A week into this cataloguing project I began my neighbourhood walking days. And the night before my first walk I impulsively ordered one of the portable photo printers I had been eyeing since I bought the Instax. It was a Polaroid Zip, which networks wirelessly with mobile phones and can print sticky-backed photos the size of a business card in less than a minute. The printer itself is small enough to fit in a back pocket. When I ordered the Zip I wasn’t sure what I was going to do with it, but by the end of my first neighbourhood drift I knew.

If my walking photos could speak to things beyond themselves, two of the photos I took that day seemed clearly to be speaking with each other. It was an obvious exchange, nothing subtle about it, and in fact I would have skipped the second photo if it had not communicated so plainly with the first. But the sense of conversation had been building throughout the day, and in that moment an idea was born: These images were a vocabulary (Hessel 1929; Solnit 2001); a concordance of the city. As I became increasing attuned to ‘the many interpenetrating worlds’ (Cafard 2008, para. 35) of the city streets, I was learning this vocabulary. T1

T1:My idea of the images as a walking catalogue was inspired in part by The Quote Generator (2006-2010), a durational project by the contemporary Australian artist Danielle Freakley. For three years Freakley spoke entirely in quotes, including references, when in public conversation. During the earliest phase of the project, before she had memorised enough material to improvise, she wore an overcoat-like ‘harness’ fitted with expandable folders that kept her collection of quotes organised by topic (Walker 2013).

I never had the opportunity to witness a live performance of the project, but during its second year Freakley and I were in correspondence and she wrote me a letter composed entirely of referenced quotes. Despite her description of The Quote Generator as — among many other things — ‘a foreigner fumbling desperately, constantly trying to learn the new mode of speech’ and ‘an absorption of unoriginality’ (Freakley), the letter is remarkable not only in its lucidity but also in its poetry.

The Quote Generator deals in the linguistic rather than the spatial, and its varied aims are altogether different than those of The Parallaxis. But it had not been so long since I was a fumbling foreigner trying desperately to learn this landscape — perhaps the influence runs deeper than I first recognised.

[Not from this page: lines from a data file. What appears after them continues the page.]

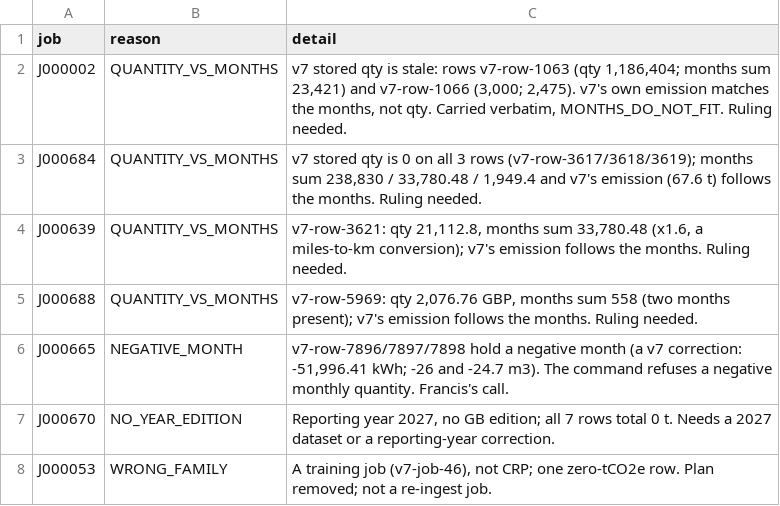
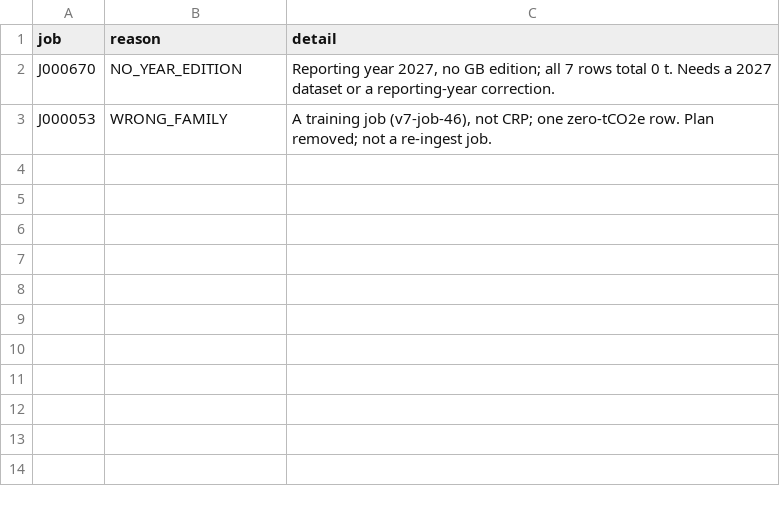
Before and after one commit to francis-nzi/nzi-console, a CSV file: packages/isolated-backend/data/v7-crosswalk-v1/jobs-held.csv, drawn as a sheet; the diff names each change by its address in the sheet, - before the commit and + after, or states it on an @@ line.

```diff
--- a/packages/isolated-backend/data/v7-crosswalk-v1/jobs-held.csv
+++ b/packages/isolated-backend/data/v7-crosswalk-v1/jobs-held.csv
-row 2: J000002 | QUANTITY_VS_MONTHS | v7 stored qty is stale: rows v7-row-1063 (qty 1,186,404; months sum 23,421) and v7-row-1066 (3,000; 2,475). v7's own emission matches the months, not qty. Carried verbatim, MONTHS_DO_NOT_FIT. Ruling needed.
-row 3: J000684 | QUANTITY_VS_MONTHS | v7 stored qty is 0 on all 3 rows (v7-row-3617/3618/3619); months sum 238,830 / 33,780.48 / 1,949.4 and v7's emission (67.6 t) follows the months. Ruling needed.
-row 4: J000639 | QUANTITY_VS_MONTHS | v7-row-3621: qty 21,112.8, months sum 33,780.48 (x1.6, a miles-to-km conversion); v7's emission follows the months. Ruling needed.
-row 5: J000688 | QUANTITY_VS_MONTHS | v7-row-5969: qty 2,076.76 GBP, months sum 558 (two months present); v7's emission follows the months. Ruling needed.
-row 6: J000665 | NEGATIVE_MONTH | v7-row-7896/7897/7898 hold a negative month (a v7 correction: -51,996.41 kWh; -26 and -24.7 m3). The command refuses a negative monthly quantity. Francis's call.
```
Also changed, not shown: 5 other files.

Perhaps I could begin to join the conversation? T2

T2:If non-representational theory suggests a city that speaks, it also compels us to reply. This relationship is elegantly expressed by the anthropologist Tim Ingold, who writes of waking from a dream with the following lines in his head:

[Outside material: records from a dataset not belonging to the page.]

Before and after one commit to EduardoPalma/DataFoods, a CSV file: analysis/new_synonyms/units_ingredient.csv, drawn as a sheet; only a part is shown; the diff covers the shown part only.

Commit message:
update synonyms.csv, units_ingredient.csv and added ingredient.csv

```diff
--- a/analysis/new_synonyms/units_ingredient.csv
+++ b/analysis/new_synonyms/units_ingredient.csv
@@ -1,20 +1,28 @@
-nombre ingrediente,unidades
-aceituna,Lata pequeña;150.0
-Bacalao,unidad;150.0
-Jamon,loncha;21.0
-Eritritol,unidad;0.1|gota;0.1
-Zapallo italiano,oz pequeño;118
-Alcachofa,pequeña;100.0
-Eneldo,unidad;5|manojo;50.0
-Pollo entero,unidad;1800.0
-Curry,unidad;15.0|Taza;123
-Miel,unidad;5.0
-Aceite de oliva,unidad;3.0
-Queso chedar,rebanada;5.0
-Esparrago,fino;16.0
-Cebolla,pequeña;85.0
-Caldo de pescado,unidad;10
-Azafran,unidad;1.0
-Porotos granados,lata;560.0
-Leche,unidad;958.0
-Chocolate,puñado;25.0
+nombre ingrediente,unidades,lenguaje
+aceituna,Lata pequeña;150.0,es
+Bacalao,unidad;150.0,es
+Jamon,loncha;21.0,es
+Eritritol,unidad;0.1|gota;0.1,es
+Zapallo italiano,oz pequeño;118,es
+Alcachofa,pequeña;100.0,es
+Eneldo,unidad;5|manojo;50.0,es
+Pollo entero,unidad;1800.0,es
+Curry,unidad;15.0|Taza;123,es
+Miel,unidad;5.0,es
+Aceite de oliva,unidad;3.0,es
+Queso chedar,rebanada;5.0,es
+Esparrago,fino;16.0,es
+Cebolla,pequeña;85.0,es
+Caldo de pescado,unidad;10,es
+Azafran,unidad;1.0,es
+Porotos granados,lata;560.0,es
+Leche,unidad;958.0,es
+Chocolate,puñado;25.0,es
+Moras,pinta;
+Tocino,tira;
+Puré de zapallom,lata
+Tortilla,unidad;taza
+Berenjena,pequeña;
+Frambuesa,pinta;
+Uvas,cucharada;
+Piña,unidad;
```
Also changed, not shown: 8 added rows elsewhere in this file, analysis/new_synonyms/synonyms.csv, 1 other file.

‘Often in the midst of my endeavors
Something ups and says
“Enough of words,
Let’s meet the world.”’ (2015, p. vii)

‘I do not know who put these lines there,’ Ingold continues. ‘Certainly, I did not invent them. But immediately upon awaking, and before they had time to evaporate, I rose from my bed to write them down. They remain, pinned to a notice board in my office, and every so often I take a look at them, to remind myself of the message they contain’ (ibid.).

What Ingold sees in these words is ‘a manifesto for a non-representational way of working’ (ibid.). This way of working is propositional (Jones 2009), performative (Haseman 2006) and relational (Ingold 2000); ‘not a set of regulated steps to be taken towards the realization of some predetermined end,’ but rather a means ‘of carrying on and of being carried — that is, of living a life with others, humans and non-humans all — that is cognizant of the past, finely attuned to the conditions of the present, and speculatively open to the possibilities of the future’ (Ingold 2015, p. vii).

‘I call it correspondence,’ Ingold elaborates, ‘in the sense not of coming up with some exact match or simulacrum for what we find in the things and happenings going on around us, but of answering to them with interventions, questions, and responses of our own. It is as though we were involved in an exchange of letters. “Let’s meet the world,” for me, is an invitation — an exhortation or command even — to join in such a correspondence’ (ibid).

Interventions, questions, and responses … in this correspondence I would finally find my game.